Acid brights have taken control of Flushing Meadows and it all seems rather contrary to the business-like atmosphere in the US Open hardcourts, where players are now scrambling to secure the last major trophy of the grand slam season.
And yet who’s to say the wildly electric color splash isn’t part of the game? Why not blind or dazzle, depending how you see it (pun intended), an opponent into submission?
Raising the bar again are two titans of the sportswear-active lifestyle industry. One goes all out for geometrics and color-blocking, and the other goes for gradient and contrast. Both have their ball-hitting squads delivering the psychedelic style statement.
For Adidas, Serbian Ana Ivanovic led the pack with the racer-back babydoll Multifaceted Pro Dress. How unfortunate that she made a first-round exit.
Germany’s Angelique Kerber and Romania’s Simona Halep, perhaps based on their mood or the time of day, mix and match jersey tank tops, in colors like Flash Red, with bottoms printed with the collection’s staple geometrics.
Halep seems the edgier gal, often going against the grain with her choice of apparel —and we applaud her for it. Unlike the other ladies in their twirly skirts and slim-fit dresses, the Romanian World No. 5 opts for Adidas’ reinvention of the sports shorts—a pair of printed tights with mesh overlay that looks like a difficult piece to wear.

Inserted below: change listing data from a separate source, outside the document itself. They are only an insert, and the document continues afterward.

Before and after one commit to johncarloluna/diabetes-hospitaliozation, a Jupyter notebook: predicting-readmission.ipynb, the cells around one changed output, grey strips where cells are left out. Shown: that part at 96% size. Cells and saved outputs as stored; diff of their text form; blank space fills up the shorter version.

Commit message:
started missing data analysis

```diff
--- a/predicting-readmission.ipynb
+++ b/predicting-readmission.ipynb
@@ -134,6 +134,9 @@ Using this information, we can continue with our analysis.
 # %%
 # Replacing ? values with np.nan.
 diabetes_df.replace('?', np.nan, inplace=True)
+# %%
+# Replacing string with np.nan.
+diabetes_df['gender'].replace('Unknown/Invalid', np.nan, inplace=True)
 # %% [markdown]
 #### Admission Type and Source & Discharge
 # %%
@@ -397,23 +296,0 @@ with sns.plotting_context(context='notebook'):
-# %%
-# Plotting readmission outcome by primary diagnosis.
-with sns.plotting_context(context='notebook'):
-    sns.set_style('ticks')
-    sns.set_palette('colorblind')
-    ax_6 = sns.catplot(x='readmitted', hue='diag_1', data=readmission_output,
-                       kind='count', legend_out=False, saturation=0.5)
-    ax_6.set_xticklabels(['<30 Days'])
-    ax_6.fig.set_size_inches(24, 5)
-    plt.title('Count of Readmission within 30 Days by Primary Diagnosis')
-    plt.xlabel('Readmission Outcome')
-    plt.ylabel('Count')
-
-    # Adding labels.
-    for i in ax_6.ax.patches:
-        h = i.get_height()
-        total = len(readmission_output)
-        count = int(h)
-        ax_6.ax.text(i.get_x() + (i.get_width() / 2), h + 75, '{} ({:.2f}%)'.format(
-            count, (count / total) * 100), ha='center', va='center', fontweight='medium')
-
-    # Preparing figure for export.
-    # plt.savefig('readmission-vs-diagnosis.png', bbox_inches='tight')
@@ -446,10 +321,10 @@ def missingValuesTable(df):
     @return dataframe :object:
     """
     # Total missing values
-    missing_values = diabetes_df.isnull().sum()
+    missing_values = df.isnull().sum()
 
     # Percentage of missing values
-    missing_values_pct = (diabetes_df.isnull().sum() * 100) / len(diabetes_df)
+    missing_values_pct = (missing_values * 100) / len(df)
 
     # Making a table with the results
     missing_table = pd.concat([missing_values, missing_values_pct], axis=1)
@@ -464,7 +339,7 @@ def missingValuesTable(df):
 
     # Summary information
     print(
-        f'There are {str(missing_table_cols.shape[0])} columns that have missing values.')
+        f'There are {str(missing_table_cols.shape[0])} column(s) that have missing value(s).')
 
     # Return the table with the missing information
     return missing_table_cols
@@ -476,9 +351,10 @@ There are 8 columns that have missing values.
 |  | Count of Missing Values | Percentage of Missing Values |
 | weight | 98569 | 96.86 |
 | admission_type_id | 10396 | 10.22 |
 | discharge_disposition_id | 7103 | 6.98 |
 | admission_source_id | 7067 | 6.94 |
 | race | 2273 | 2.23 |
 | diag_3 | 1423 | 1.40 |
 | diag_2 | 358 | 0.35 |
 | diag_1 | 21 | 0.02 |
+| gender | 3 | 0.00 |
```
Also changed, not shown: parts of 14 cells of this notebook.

On Halep it looks mighty cool, showing off not just her gams but also her swift, powerful strides.
Jo-Wilfried Tsonga and Alexander Zverev flashed their hot summery brights, too, though we prefer the Frenchman’s neon-red polo tamed with periwinkle Bermuda shorts over the German’s hot pink-lemon yellow ensemble.
Stella McCartney x Adidas muse Caroline Wozniacki of Poland looks unflappable in her color-block dress with marbleized prints on the front and back. Spain’s World No. 3 Garbiñe Muguruza wears the more covetable separates from the same line.
Still, on this tourney absolutely nobody holds a candle to Serena Williams who wears—but what else—Serena Williams for Nike, no less. The collection’s headliner is called NikeCourt Power Tennis Dress, a name that suits the achievements and power game of its collaborator.
Inspired by Serena’s nights out in New York, the high-neckline dress comes in black and white versions. Its pleated skirt fans out to reveal streaks of hot pink, one of the subtler executions of the neon trend at the US Open.
The gradient two-tone pieces in the NikeCourt tennis collection make just as strong a statement, as worn by Canada’s Eugenie Bouchard, American Madison Keys, Czech Petra Kvitova and Britain’s Laura Robson on the women’s side.
Over on the men’s side, we loved seeing the black-and-green combo, especially with the zip shirt and sports jacket, on Aussie Nick Kyrgios, Bulgaria’s Grigor Dimitrov, and Juan Martin del Potro.
But somebody tell the hardworking Argentine to please, please avoid wearing head-to-toe acid green. A very tall guy like him in neon monotone can be painfully shocking to the eyes, and might cause the player on the other side of the net to throw a blinding fit.